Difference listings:
========

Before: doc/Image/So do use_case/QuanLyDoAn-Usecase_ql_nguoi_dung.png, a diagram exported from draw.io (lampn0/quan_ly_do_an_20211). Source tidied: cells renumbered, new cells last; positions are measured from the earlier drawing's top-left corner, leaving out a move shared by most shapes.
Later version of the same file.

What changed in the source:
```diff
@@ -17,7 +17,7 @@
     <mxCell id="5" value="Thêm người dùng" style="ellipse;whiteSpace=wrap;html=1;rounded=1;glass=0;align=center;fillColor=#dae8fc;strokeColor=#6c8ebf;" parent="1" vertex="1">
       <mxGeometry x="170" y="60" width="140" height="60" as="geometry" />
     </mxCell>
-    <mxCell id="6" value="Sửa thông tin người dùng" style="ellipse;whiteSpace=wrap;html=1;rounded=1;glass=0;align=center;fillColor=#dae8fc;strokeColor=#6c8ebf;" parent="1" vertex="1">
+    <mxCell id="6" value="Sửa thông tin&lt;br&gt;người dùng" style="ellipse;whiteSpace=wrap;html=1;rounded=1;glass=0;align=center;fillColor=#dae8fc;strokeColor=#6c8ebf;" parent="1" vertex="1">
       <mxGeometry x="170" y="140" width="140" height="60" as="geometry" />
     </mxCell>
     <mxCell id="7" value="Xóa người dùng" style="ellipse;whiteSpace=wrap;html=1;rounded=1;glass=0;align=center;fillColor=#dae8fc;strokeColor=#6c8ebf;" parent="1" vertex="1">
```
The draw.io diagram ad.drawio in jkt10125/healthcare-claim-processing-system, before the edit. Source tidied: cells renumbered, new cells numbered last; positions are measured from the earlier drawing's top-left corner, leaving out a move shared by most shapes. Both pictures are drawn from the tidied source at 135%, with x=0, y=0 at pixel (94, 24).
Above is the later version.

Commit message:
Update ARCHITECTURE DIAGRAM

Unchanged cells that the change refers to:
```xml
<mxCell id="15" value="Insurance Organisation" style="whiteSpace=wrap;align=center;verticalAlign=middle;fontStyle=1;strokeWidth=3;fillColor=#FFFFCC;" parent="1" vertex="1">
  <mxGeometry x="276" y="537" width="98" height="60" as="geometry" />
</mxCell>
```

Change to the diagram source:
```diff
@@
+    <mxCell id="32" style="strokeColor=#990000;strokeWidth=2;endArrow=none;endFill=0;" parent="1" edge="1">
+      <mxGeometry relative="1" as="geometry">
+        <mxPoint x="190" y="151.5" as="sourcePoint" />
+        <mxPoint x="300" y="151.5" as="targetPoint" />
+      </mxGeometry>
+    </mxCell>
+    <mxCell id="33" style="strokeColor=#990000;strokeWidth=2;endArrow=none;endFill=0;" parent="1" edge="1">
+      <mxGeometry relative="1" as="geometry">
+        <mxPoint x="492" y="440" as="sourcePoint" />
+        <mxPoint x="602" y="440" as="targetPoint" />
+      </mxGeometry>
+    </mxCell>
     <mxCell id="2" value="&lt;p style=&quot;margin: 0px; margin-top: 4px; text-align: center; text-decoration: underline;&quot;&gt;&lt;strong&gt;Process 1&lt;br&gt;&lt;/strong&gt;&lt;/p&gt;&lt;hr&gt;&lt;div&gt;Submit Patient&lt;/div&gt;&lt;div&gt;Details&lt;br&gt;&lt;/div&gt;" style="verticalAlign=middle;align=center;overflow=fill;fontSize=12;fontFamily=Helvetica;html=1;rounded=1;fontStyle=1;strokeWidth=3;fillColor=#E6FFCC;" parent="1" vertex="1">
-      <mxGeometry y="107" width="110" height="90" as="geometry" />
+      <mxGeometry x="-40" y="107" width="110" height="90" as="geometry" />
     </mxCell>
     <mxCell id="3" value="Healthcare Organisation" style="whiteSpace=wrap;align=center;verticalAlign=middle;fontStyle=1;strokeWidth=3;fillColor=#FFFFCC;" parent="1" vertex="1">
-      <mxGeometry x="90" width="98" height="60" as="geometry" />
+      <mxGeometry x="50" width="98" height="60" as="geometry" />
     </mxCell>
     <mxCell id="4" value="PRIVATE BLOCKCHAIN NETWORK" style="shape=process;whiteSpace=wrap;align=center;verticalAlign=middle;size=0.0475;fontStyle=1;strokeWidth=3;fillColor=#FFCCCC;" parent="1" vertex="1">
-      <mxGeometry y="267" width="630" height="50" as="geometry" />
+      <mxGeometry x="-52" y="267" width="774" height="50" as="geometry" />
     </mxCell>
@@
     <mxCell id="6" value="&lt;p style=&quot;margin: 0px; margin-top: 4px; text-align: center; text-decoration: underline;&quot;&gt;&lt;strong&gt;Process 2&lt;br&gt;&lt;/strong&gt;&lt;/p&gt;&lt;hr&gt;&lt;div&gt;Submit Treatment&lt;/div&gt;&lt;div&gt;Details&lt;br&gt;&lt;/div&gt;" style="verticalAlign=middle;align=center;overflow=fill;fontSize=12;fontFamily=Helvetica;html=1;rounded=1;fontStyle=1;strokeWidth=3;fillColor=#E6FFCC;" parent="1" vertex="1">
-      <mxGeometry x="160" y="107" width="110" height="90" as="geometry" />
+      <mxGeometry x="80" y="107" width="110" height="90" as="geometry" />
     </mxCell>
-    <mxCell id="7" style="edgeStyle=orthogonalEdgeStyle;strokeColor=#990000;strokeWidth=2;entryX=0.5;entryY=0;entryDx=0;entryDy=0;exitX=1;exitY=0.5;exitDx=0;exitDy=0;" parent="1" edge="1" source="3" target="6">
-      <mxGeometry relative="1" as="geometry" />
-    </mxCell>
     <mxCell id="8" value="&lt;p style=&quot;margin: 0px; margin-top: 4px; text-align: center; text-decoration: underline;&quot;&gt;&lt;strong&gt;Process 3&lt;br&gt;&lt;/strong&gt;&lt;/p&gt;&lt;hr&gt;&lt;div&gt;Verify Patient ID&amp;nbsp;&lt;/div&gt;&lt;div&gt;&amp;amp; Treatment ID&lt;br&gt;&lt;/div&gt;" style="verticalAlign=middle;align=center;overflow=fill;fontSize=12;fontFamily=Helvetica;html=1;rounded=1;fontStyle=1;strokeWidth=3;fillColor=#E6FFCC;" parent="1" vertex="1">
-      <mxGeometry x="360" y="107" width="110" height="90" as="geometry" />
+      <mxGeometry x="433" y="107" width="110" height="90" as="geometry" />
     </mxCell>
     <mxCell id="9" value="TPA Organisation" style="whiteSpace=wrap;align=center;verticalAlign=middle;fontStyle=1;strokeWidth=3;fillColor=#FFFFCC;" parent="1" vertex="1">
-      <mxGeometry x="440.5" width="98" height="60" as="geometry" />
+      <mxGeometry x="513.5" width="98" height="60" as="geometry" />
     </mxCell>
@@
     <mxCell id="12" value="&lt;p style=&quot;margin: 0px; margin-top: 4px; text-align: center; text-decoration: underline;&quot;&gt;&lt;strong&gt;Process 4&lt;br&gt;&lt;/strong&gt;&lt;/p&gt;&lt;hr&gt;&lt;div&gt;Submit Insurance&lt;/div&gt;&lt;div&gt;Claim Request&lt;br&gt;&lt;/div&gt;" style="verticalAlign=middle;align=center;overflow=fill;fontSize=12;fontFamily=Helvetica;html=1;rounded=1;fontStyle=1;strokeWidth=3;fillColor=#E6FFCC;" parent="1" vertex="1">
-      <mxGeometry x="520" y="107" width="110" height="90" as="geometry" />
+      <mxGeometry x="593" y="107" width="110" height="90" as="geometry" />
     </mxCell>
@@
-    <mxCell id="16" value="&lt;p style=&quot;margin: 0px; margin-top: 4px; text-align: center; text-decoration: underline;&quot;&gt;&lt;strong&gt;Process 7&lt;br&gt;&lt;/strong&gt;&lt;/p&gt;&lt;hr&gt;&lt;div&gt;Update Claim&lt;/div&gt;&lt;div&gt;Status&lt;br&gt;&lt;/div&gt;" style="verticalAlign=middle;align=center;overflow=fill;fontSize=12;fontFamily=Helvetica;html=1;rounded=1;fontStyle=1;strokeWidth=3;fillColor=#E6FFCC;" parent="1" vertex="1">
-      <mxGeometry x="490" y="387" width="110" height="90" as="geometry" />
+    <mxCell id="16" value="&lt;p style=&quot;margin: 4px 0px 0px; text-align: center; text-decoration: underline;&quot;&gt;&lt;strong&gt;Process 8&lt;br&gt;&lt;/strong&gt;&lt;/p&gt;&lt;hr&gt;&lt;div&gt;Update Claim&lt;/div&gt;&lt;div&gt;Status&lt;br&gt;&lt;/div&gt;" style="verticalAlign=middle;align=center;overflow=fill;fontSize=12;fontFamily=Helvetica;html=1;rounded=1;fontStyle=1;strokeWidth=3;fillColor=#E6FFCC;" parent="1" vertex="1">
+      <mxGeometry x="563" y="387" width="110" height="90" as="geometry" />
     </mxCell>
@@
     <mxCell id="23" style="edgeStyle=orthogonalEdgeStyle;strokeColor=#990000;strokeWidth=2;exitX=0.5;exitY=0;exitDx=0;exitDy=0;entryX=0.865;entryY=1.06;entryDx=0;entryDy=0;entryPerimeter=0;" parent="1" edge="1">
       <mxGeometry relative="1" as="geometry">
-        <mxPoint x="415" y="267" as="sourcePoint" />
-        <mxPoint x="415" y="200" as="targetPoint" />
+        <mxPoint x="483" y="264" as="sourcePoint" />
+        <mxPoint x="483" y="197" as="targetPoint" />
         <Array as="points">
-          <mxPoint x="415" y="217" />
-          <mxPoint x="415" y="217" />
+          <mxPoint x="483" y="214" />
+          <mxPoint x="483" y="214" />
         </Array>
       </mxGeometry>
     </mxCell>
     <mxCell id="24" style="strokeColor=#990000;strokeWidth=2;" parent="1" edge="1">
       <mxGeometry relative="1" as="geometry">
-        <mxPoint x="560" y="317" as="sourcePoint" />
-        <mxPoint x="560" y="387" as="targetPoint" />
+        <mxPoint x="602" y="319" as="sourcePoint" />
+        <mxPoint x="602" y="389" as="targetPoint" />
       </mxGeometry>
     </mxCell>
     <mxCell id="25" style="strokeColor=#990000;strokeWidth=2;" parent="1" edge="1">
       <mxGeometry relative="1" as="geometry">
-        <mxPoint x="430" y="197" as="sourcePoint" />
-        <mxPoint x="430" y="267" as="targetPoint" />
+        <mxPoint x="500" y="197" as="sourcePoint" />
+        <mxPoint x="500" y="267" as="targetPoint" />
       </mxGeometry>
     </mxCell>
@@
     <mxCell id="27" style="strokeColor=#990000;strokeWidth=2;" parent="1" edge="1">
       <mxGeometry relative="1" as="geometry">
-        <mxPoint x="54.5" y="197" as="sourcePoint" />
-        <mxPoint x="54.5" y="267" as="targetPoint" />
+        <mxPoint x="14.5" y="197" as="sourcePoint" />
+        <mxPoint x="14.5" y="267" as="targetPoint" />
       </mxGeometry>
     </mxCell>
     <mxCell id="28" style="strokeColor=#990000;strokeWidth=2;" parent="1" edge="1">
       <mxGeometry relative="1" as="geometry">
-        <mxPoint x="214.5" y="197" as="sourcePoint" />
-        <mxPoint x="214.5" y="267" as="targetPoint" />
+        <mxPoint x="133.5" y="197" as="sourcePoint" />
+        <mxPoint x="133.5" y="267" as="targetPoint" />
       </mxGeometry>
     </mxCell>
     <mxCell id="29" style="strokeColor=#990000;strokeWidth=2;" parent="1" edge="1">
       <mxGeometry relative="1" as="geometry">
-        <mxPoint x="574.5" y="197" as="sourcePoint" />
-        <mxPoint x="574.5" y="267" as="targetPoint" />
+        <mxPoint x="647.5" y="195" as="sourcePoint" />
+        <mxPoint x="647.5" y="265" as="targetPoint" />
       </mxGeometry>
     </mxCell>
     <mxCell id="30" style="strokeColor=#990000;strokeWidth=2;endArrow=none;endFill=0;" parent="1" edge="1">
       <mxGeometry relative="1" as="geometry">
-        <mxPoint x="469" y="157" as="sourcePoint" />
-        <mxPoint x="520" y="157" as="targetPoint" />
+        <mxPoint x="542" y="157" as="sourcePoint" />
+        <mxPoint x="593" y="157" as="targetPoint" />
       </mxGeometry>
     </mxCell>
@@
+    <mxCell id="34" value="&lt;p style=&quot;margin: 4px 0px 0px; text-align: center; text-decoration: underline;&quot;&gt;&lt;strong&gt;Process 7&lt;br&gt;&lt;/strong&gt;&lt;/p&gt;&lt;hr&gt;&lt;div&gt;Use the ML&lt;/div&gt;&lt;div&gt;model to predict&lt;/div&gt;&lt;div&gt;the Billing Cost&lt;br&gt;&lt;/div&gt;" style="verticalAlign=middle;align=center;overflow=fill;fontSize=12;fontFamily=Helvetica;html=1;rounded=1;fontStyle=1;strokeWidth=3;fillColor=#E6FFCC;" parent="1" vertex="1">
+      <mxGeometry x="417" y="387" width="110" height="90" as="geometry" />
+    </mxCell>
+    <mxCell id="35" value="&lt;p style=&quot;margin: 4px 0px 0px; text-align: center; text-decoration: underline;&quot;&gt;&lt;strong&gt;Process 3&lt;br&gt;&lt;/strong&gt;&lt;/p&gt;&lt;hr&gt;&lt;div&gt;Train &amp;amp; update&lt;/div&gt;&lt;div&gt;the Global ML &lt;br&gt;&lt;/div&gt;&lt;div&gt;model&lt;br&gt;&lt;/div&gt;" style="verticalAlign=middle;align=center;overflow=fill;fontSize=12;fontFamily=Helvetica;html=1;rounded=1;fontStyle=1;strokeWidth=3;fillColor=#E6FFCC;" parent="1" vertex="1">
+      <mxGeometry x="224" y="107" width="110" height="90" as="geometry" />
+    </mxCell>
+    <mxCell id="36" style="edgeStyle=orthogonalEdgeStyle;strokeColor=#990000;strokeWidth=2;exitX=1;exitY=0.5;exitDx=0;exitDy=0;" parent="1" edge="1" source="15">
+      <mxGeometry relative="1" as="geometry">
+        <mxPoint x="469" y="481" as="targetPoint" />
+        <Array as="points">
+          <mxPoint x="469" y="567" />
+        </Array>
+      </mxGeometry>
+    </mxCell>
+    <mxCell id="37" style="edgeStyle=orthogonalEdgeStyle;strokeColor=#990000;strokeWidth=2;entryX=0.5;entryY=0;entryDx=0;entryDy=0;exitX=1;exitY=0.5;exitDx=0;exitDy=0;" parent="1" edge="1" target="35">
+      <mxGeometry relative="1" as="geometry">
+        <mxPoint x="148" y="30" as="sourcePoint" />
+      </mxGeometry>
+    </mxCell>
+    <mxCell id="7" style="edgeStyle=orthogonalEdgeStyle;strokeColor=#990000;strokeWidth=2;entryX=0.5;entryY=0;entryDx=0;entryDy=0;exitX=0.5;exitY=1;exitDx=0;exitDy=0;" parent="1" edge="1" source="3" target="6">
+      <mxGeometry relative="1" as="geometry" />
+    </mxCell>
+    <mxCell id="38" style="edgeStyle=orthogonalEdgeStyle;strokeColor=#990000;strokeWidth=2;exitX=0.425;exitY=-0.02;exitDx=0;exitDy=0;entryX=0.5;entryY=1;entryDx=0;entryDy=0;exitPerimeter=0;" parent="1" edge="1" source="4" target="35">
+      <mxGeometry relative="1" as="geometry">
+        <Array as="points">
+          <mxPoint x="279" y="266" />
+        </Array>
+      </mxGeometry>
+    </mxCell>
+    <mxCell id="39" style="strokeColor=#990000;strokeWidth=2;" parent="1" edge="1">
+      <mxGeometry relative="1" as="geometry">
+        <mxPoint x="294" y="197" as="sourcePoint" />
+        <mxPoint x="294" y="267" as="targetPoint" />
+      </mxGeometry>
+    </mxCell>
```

========

In the entries above, identify every line with the word "none". Copy those lines.

▶ [OUTPUT]
+    <mxCell id="32" style="strokeColor=#990000;strokeWidth=2;endArrow=none;endFill=0;" parent="1" edge="1">
+    <mxCell id="33" style="strokeColor=#990000;strokeWidth=2;endArrow=none;endFill=0;" parent="1" edge="1">
     <mxCell id="30" style="strokeColor=#990000;strokeWidth=2;endArrow=none;endFill=0;" parent="1" edge="1">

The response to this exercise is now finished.